2 min read

Can You Tell Who the Bad Guys Are?

Youtube is quietly telling you who you should trust.
Three medieval men, one with a blindfold, the others distracted, with death looming over one's shoulder.
Credit: Maurice Henry Hewlett

A common method of media manipulation is to suggest to the audience whom we should trust, and whom we shouldn't.

Look at the PSAs at the bottom of each of these screencaps from Youtube, taken the day of publication.

Note that "Public", "Broadcast" and "Service" are all words with generally positive connotation, while "State-Owned" has a negative one here in The United States.

Also notice how corporate media like CBS, (as well as Fox, NBC, ABC, and for-profit international outlets) have no ownership disclosure.

What is the difference between a 'public' broadcaster' and 'state-owned' media?

The official difference is that public broadcasters get their financing from the state and 'individual donors', while state-owned media get all their financing directly from the state.

Splitting hairs, if you ask me, especially when you look at this list of top PBS donors.

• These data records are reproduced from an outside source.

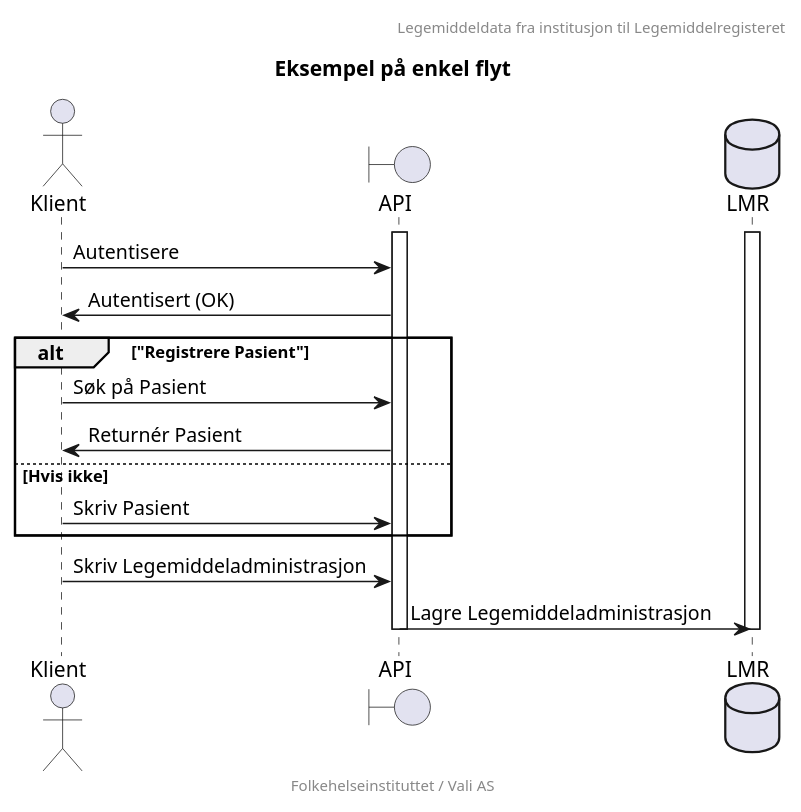
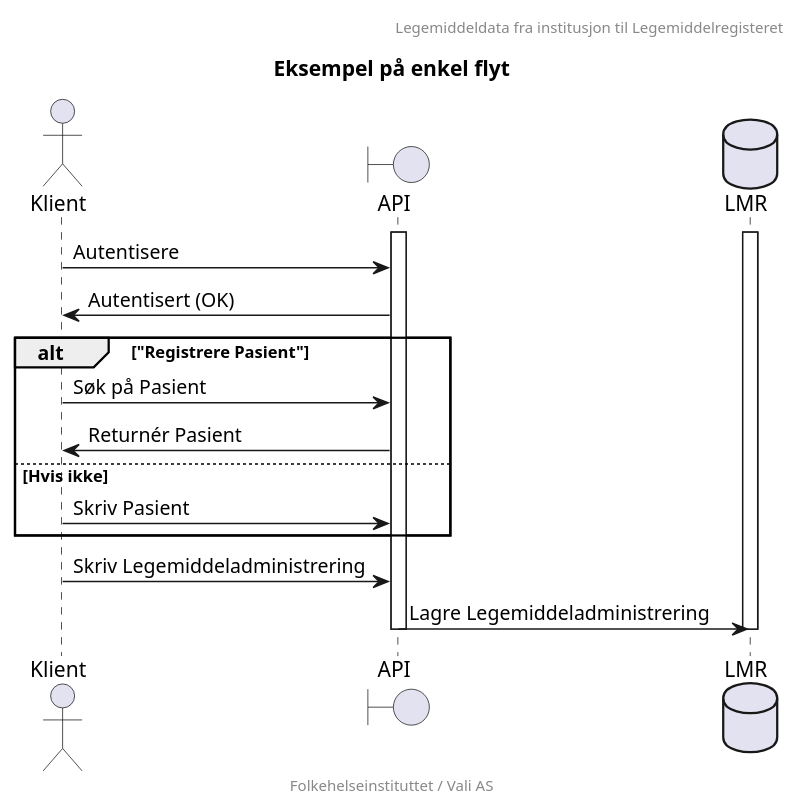
Before and after one commit to HL7Norway/LMDI: the diagram in LMDI/input/images/flyt-enkel-1.plantuml, drawn with PlantUML. The commit also changed 8 other files, not shown here.

Commit message:
Legemiddeladministrasjon => Legemiddeladministrering

```diff
--- a/LMDI/input/images/flyt-enkel-1.plantuml
+++ b/LMDI/input/images/flyt-enkel-1.plantuml
@@ -1,30 +1,30 @@
 @startuml
 
 skinparam Shadowing false
 
 title "Eksempel på enkel flyt"
 header "Legemiddeldata fra institusjon til Legemiddelregisteret"
 footer "Folkehelseinstituttet / Vali AS"
 
 actor Klient
 boundary API
 database  LMR
 
 activate API
 Klient -> API : Autentisere
 API -> Klient : Autentisert (OK)
 
 alt "Registrere Pasient"
 Klient -> API : Søk på Pasient
 API -> Klient : Returnér Pasient
 else Hvis ikke
 Klient -> API : Skriv Pasient
 end
 
 activate LMR
-Klient -> API : Skriv Legemiddeladministrasjon
-API -> LMR : Lagre Legemiddeladministrasjon
+Klient -> API : Skriv Legemiddeladministrering
+API -> LMR : Lagre Legemiddeladministrering
 deactivate API
 deactivate LMR
 
 @enduml
```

It reads like a list of American oligarchs. These are definitely people interested in continuing the status quo.

So 'public broadcasting' may not be wholly financed by the state, but they are certainly a mouthpiece for state interests.  

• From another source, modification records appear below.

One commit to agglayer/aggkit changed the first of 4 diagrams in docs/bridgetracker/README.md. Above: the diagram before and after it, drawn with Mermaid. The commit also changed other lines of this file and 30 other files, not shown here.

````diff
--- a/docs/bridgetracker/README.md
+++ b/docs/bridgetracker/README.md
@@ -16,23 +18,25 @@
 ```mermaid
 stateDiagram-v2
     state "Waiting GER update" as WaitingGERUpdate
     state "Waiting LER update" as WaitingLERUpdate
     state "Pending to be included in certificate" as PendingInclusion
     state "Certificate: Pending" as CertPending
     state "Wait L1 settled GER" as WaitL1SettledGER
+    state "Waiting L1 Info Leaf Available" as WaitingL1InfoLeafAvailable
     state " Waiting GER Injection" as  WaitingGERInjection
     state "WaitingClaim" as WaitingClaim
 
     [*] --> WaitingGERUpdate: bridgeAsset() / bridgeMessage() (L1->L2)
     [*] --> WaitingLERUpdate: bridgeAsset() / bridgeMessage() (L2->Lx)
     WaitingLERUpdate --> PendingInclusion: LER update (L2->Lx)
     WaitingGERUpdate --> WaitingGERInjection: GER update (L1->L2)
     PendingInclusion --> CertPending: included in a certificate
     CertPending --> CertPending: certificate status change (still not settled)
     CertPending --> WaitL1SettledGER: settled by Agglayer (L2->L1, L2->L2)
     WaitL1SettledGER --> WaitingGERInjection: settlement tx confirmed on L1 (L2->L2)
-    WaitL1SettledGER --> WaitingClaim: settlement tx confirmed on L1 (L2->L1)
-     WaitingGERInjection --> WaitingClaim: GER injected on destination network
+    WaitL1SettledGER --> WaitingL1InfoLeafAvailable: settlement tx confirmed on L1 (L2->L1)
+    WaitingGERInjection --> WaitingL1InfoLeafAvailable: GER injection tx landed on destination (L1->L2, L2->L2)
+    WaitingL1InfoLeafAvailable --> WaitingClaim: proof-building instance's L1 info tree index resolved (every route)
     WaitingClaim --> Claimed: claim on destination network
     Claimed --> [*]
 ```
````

Also, DW, NHK, and France 24 are all state-owned. And the BBC has a royal charter.

There's no real difference between state-owned and public broadcaster, except for a few layers of plausible deniability.

These messages exist only to influence your levels of trust.

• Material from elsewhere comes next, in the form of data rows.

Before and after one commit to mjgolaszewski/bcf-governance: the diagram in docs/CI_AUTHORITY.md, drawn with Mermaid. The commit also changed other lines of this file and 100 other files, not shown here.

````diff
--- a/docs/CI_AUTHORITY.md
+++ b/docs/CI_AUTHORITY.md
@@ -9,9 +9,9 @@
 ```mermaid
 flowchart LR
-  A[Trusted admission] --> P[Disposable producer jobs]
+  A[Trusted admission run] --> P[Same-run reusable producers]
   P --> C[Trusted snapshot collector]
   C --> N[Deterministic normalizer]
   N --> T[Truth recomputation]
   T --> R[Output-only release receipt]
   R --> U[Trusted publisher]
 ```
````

Just a friendly reminder. When  you're consuming any messaging, whether it's from me, a news outlet, or from your dearest friend, keep an eye open for what we want you to trust,  what we want you to disregard, and why.

Liman